So here we are - naked and exposed, with our emotions tied to all the things right now that are out of control. What can we do? Short of getting out the old “What to Expect with a Two-Year Old” books somewhere stored with the baby clothes, I’ve taken a page from those old chestnuts of managing tantrums, and I’m applying them to all four of us.
As is often the case when we parent, I realized that I needed to soothe myself before I could help the kids. I have to take a breath and recognize that I am having a tantrum of my own. First, I let myself feel the anger, the frustration, the tyranny of it all. I have to let myself get mad. I try yelling into a pillow or in my car alone, or I can write (but not send) a scathing email. I know that resistance is futile, that I have to let myself feel the anger, give into the emotion. Let it out, so I can release and move on.

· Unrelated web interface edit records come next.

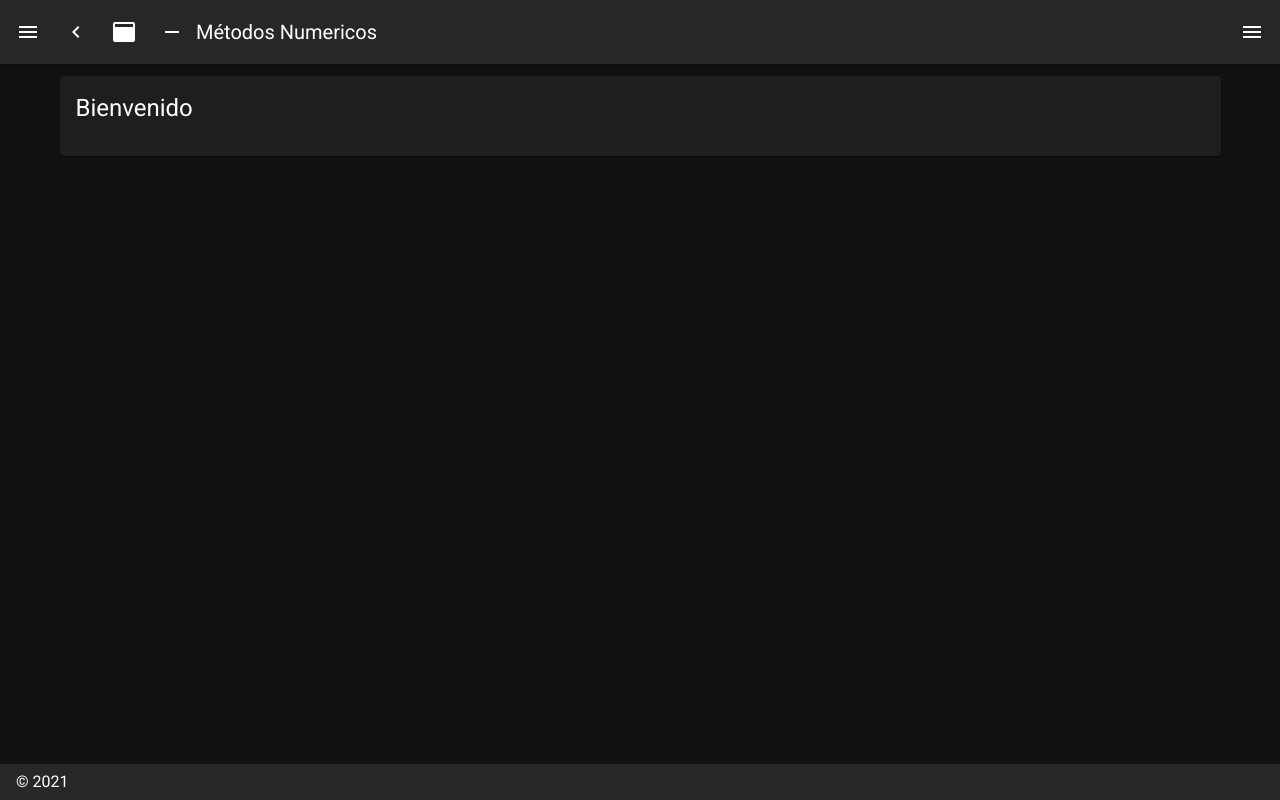
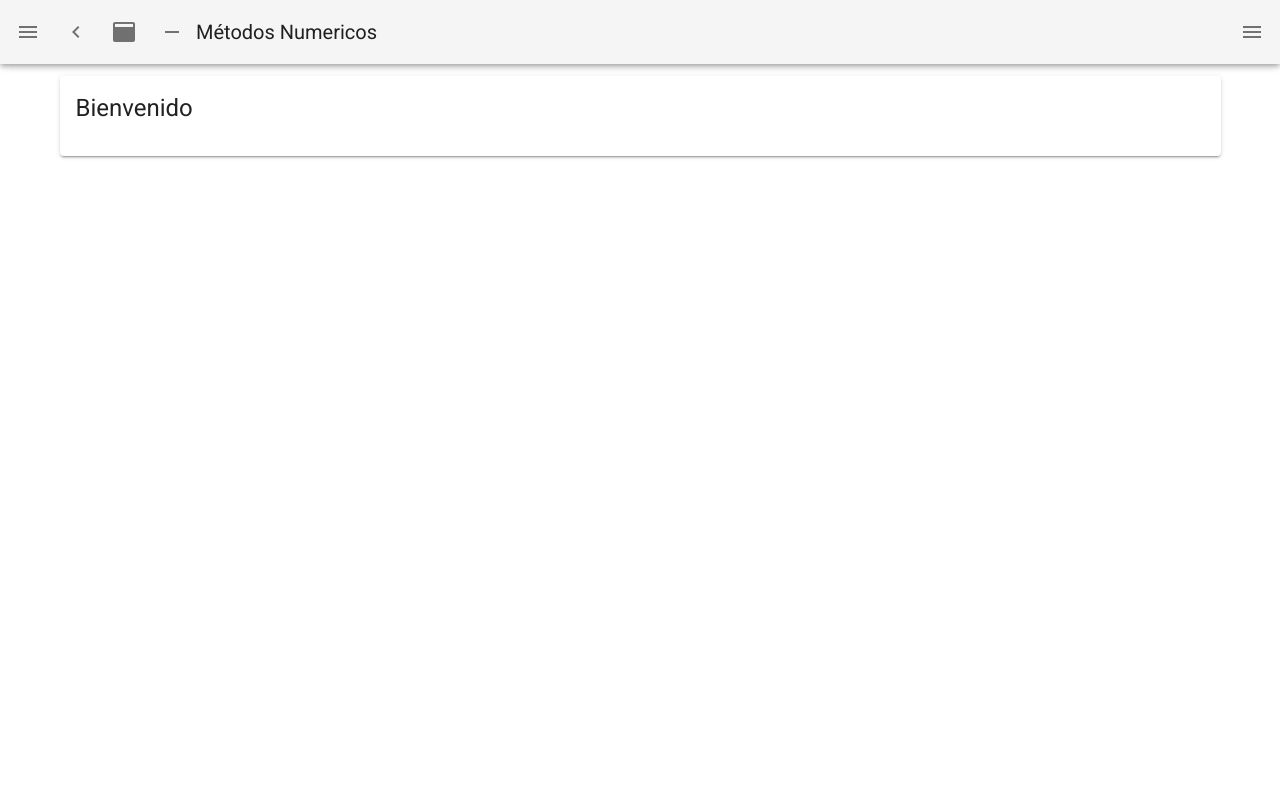
Before and after one commit to Carlangasv/numeric-front, a Nuxt app: page / in a window 1280 px wide. Built offline with nearby package versions, Linux system fonts and the light colour scheme.

Commit message:
Few changes

```diff
--- a/layouts/default.vue
+++ b/layouts/default.vue
@@ -81,12 +81,7 @@
         </v-list-item>
       </v-list>
     </v-navigation-drawer>
-    <v-footer
-      :absolute="!fixed"
-      app
-    >
-      <span>&copy; {{ new Date().getFullYear() }}</span>
-    </v-footer>
+
   </v-app>
 </template>
 
--- a/nuxt.config.js
+++ b/nuxt.config.js
@@ -49,7 +49,7 @@ export default {
   vuetify: {
     customVariables: ['~/assets/variables.scss'],
     theme: {
-      dark: true,
+      dark: false,
       themes: {
         dark: {
           primary: colors.blue.darken2,
```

As I cool off, my prefrontal cortex reactivates and I can acknowledge that life is NOT even close to normal. I shared with my family what I learned about brain science and the new outbursts we were all experiencing. Together we came up with how to support each other when Hurricane Tantrum comes ashore. Here are the five things we all have agreed to do when someone else is melting down: we try not to yell back, we honor the feelings of anger and frustration, we try not take outbursts personally, we de-escalate things by staying calm and we use humor, distraction and hugs whenever possible. And we are encouraging ourselves to practice gratitude and compassion for ourselves and each other, even when we lose it.
And we acknowledged that we ARE under threat right now, that we will snap, and that more tantrums are inevitable. It’s actually comforting to know that our brains are working. In fact it’s probably the emotional release we all need under the circumstances.
That’s what is happening in my house and you know what...I’ve decided that it’s ok. With my new understanding of the brain science behind tantrums and my tantrum refresher course we are ready and able to ride them out until this pandemic is over and our brains can recalibrate as our lives get back to normal.
This blog was posted and can still be viewed at: